== Segment start ==
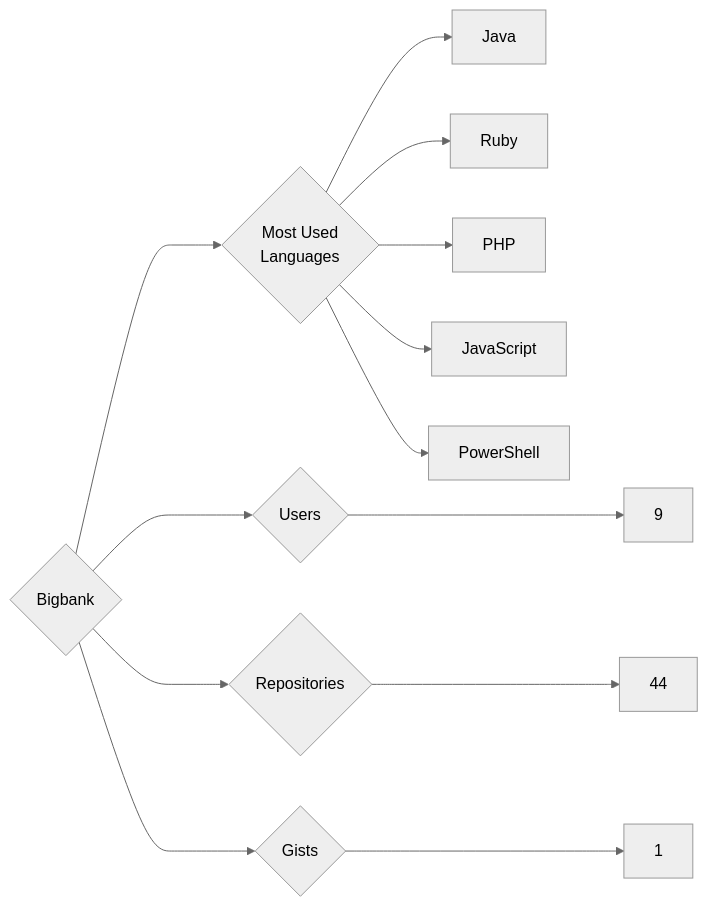
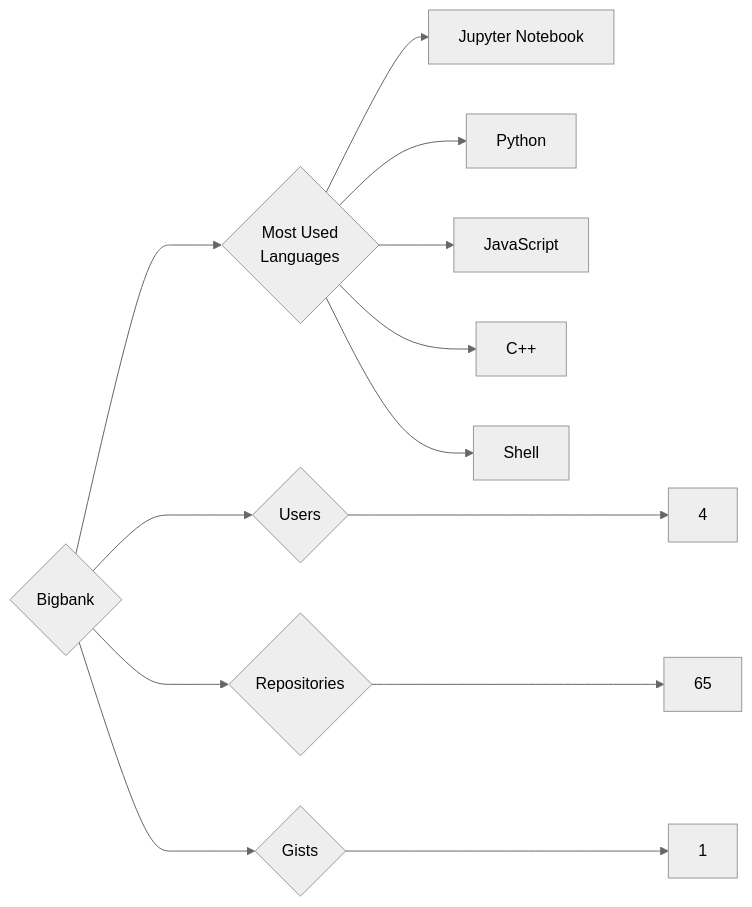
The diagram in targets/Bigbank/README.md (trickest/insiders), drawn with Mermaid (neutral theme) before and after one commit. The commit also changed 935 other files, not shown here.

````diff
--- a/targets/Bigbank/README.md
+++ b/targets/Bigbank/README.md
@@ -3,13 +3,13 @@
 ```mermaid
 graph LR
 COMPANY_NAME{Bigbank}
-COMPANY_NAME ---> U{Users} ---> UN[9]
-COMPANY_NAME ---> R{Repositories} ---> RN[44]
+COMPANY_NAME ---> U{Users} ---> UN[4]
+COMPANY_NAME ---> R{Repositories} ---> RN[65]
 COMPANY_NAME ---> G{Gists} ---> GN[1]
 COMPANY_NAME ---> ML{Most Used<br>Languages}
-ML --> Java[Java]
-ML --> Ruby[Ruby]
-ML --> PHP[PHP]
+ML --> Jupyter_Notebook[Jupyter Notebook]
+ML --> Python[Python]
 ML --> JavaScript[JavaScript]
-ML --> PowerShell[PowerShell]
+ML --> C++[C++]
+ML --> Shell[Shell]
 ```
````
== Segment end ==
→ **Exercise instructions**:
All lines in the records with the string "Bigbank" should be copied out.

→ **Worked solution**:
The diagram in targets/Bigbank/README.md (trickest/insiders), drawn with Mermaid (neutral theme) before and after one commit. The commit also changed 935 other files, not shown here.
--- a/targets/Bigbank/README.md
+++ b/targets/Bigbank/README.md
 COMPANY_NAME{Bigbank}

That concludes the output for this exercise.